___ RECORDED INFORMATION ___
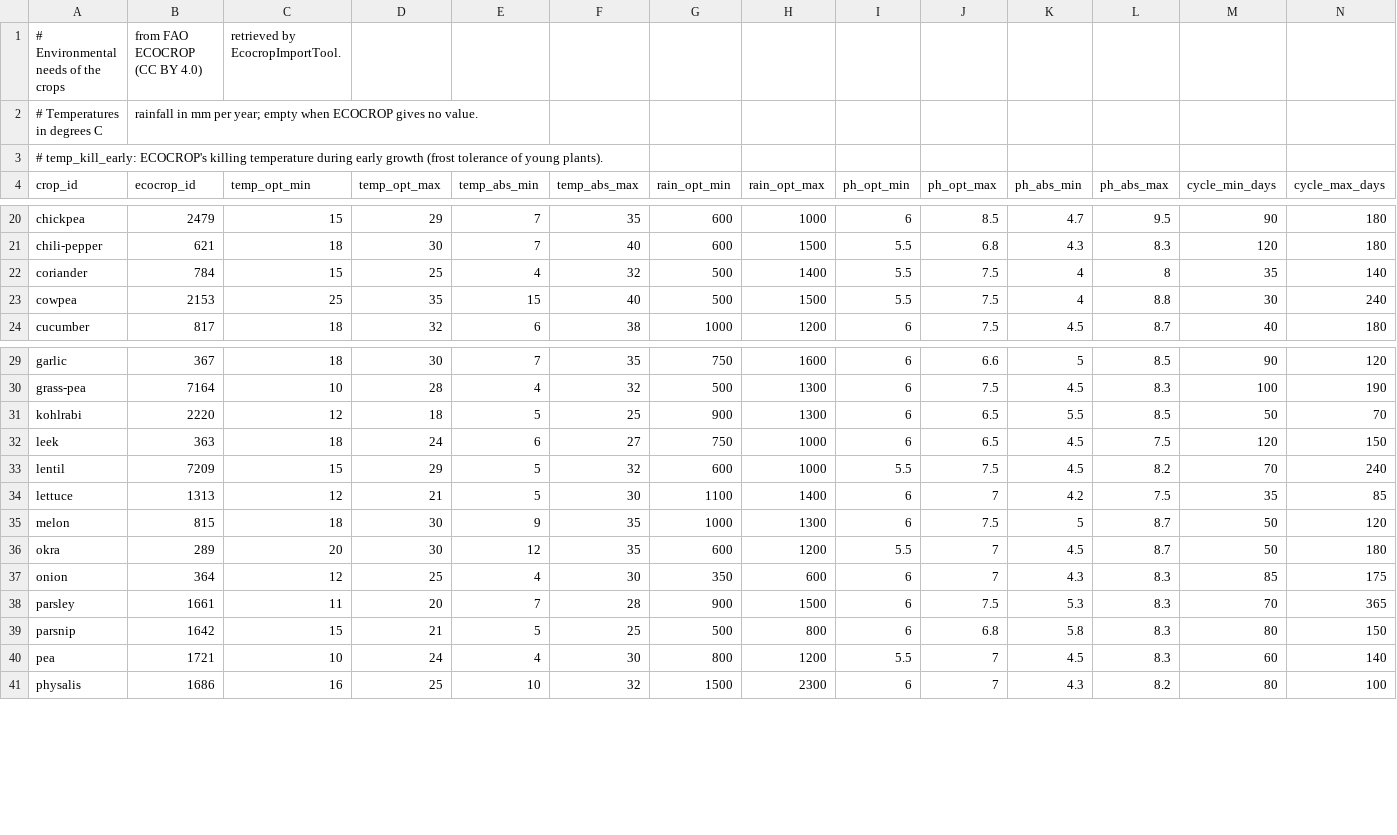
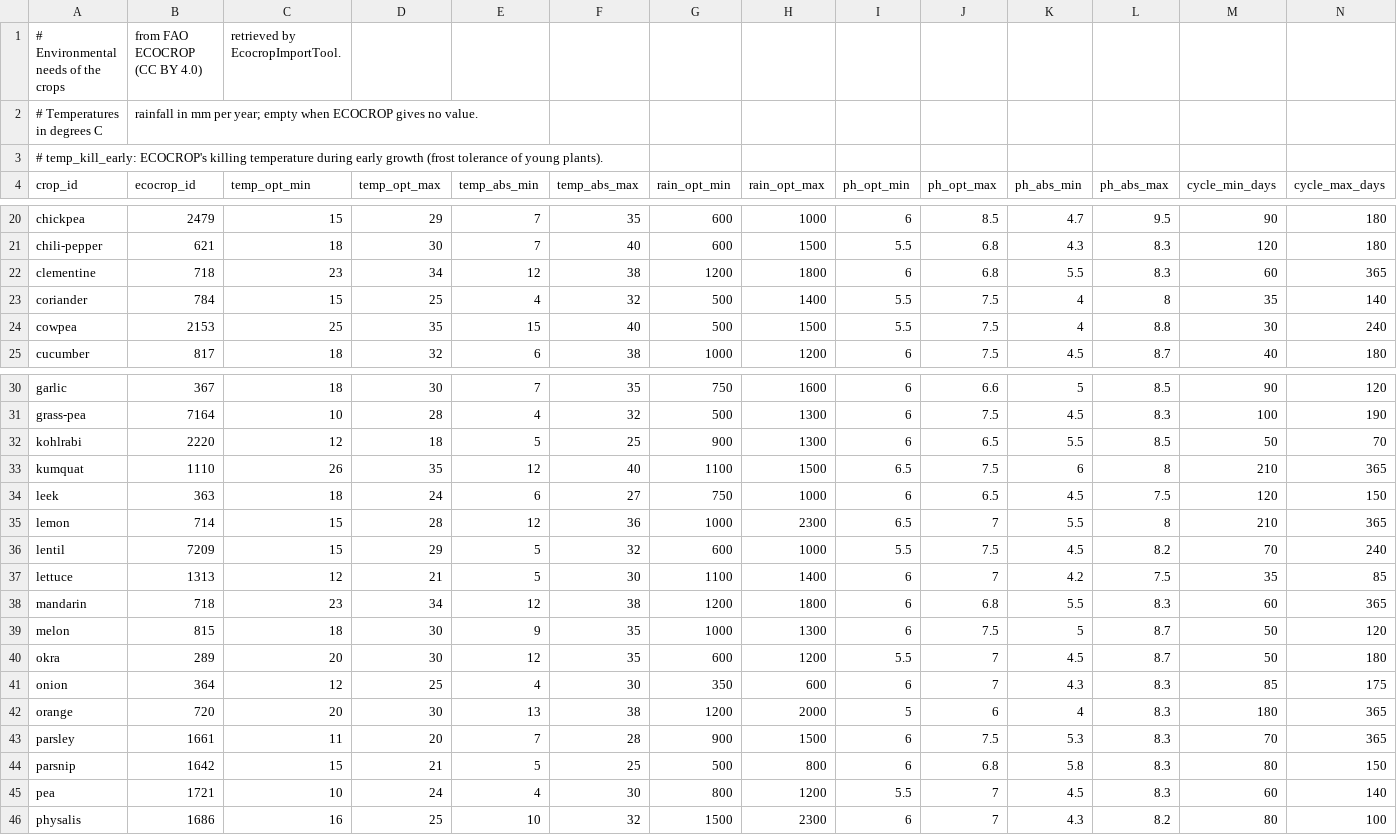
Before and after one commit to vincenzofiore/rootology, a CSV file: src/main/resources/knowledge/crop-needs.csv, drawn as a sheet; only a part is shown, gaps mark what is left out; rows hold the shown columns only; the diff names each change by its address in the sheet, - before the commit and + after, or states it on an @@ line.

```diff
--- a/src/main/resources/knowledge/crop-needs.csv
+++ b/src/main/resources/knowledge/crop-needs.csv
+row 22: clementine | 718 | 23 | 34 | 12 | 38 | 1200 | 1800 | 6 | 6.8 | 5.5 | 8.3 | 60 | 365
+row 33: kumquat | 1110 | 26 | 35 | 12 | 40 | 1100 | 1500 | 6.5 | 7.5 | 6 | 8 | 210 | 365
+row 35: lemon | 714 | 15 | 28 | 12 | 36 | 1000 | 2300 | 6.5 | 7 | 5.5 | 8 | 210 | 365
+row 38: mandarin | 718 | 23 | 34 | 12 | 38 | 1200 | 1800 | 6 | 6.8 | 5.5 | 8.3 | 60 | 365
+row 42: orange | 720 | 20 | 30 | 13 | 38 | 1200 | 2000 | 5 | 6 | 4 | 8.3 | 180 | 365
```
Also changed, not shown: src/main/resources/knowledge/crops-v1.csv, src/main/resources/knowledge/sowing-windows.csv, 18 other files.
___
WHAT TO WORK ON: Extract all the entries word for word; omit any pictures.

RESULT FOR THIS EXERCISE:
Before and after one commit to vincenzofiore/rootology, a CSV file: src/main/resources/knowledge/crop-needs.csv, drawn as a sheet; only a part is shown, gaps mark what is left out; rows hold the shown columns only; the diff names each change by its address in the sheet, - before the commit and + after, or states it on an @@ line.

```diff
--- a/src/main/resources/knowledge/crop-needs.csv
+++ b/src/main/resources/knowledge/crop-needs.csv
+row 22: clementine | 718 | 23 | 34 | 12 | 38 | 1200 | 1800 | 6 | 6.8 | 5.5 | 8.3 | 60 | 365
+row 33: kumquat | 1110 | 26 | 35 | 12 | 40 | 1100 | 1500 | 6.5 | 7.5 | 6 | 8 | 210 | 365
+row 35: lemon | 714 | 15 | 28 | 12 | 36 | 1000 | 2300 | 6.5 | 7 | 5.5 | 8 | 210 | 365
+row 38: mandarin | 718 | 23 | 34 | 12 | 38 | 1200 | 1800 | 6 | 6.8 | 5.5 | 8.3 | 60 | 365
+row 42: orange | 720 | 20 | 30 | 13 | 38 | 1200 | 2000 | 5 | 6 | 4 | 8.3 | 180 | 365
```
Also changed, not shown: src/main/resources/knowledge/crops-v1.csv, src/main/resources/knowledge/sowing-windows.csv, 18 other files.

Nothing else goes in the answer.